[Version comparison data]

--------------------------------

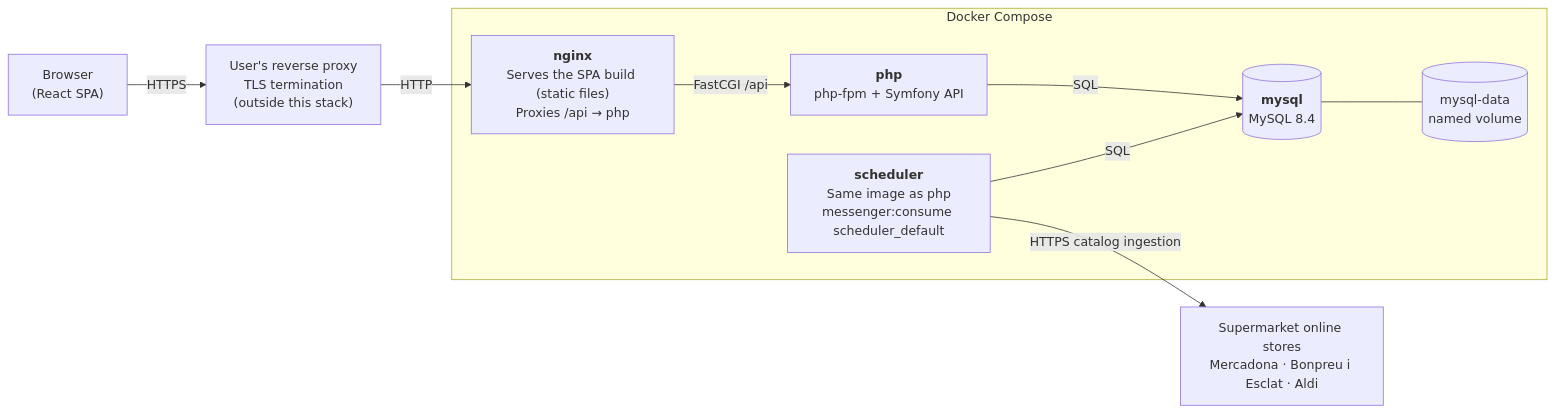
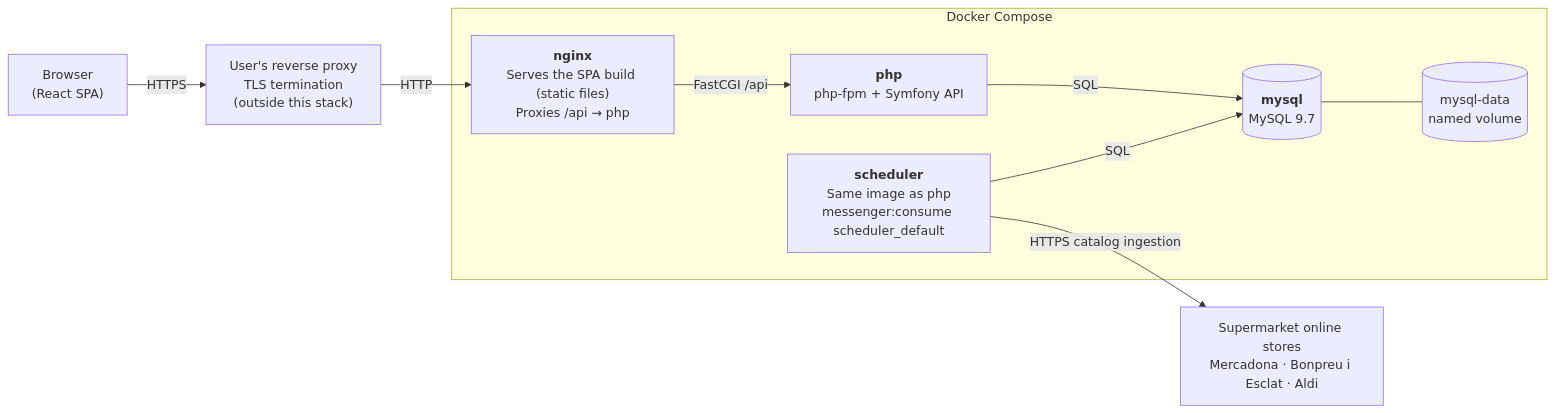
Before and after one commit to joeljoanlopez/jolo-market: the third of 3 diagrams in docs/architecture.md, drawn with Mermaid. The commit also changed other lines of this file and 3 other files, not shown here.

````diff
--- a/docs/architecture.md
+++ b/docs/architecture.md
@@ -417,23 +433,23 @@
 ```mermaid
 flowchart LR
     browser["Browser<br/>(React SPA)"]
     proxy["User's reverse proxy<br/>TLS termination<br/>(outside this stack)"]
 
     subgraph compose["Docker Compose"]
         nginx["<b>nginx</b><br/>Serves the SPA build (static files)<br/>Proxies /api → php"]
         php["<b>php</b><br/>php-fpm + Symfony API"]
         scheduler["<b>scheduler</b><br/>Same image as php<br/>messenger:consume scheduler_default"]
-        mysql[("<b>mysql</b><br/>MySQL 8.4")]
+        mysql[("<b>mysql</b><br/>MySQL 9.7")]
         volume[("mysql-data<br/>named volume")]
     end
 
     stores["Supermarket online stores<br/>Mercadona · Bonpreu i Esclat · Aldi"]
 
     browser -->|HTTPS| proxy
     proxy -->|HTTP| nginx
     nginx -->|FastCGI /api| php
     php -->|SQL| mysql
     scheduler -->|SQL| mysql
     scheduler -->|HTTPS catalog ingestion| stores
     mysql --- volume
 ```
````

--------------------------------

The records above are to be repeated exactly, apart from their pictures.

→ RESPONSE FOR THIS EXERCISE:
Before and after one commit to joeljoanlopez/jolo-market: the third of 3 diagrams in docs/architecture.md, drawn with Mermaid. The commit also changed other lines of this file and 3 other files, not shown here.

````diff
--- a/docs/architecture.md
+++ b/docs/architecture.md
@@ -417,23 +433,23 @@
 ```mermaid
 flowchart LR
     browser["Browser<br/>(React SPA)"]
     proxy["User's reverse proxy<br/>TLS termination<br/>(outside this stack)"]
 
     subgraph compose["Docker Compose"]
         nginx["<b>nginx</b><br/>Serves the SPA build (static files)<br/>Proxies /api → php"]
         php["<b>php</b><br/>php-fpm + Symfony API"]
         scheduler["<b>scheduler</b><br/>Same image as php<br/>messenger:consume scheduler_default"]
-        mysql[("<b>mysql</b><br/>MySQL 8.4")]
+        mysql[("<b>mysql</b><br/>MySQL 9.7")]
         volume[("mysql-data<br/>named volume")]
     end
 
     stores["Supermarket online stores<br/>Mercadona · Bonpreu i Esclat · Aldi"]
 
     browser -->|HTTPS| proxy
     proxy -->|HTTP| nginx
     nginx -->|FastCGI /api| php
     php -->|SQL| mysql
     scheduler -->|SQL| mysql
     scheduler -->|HTTPS catalog ingestion| stores
     mysql --- volume
 ```
````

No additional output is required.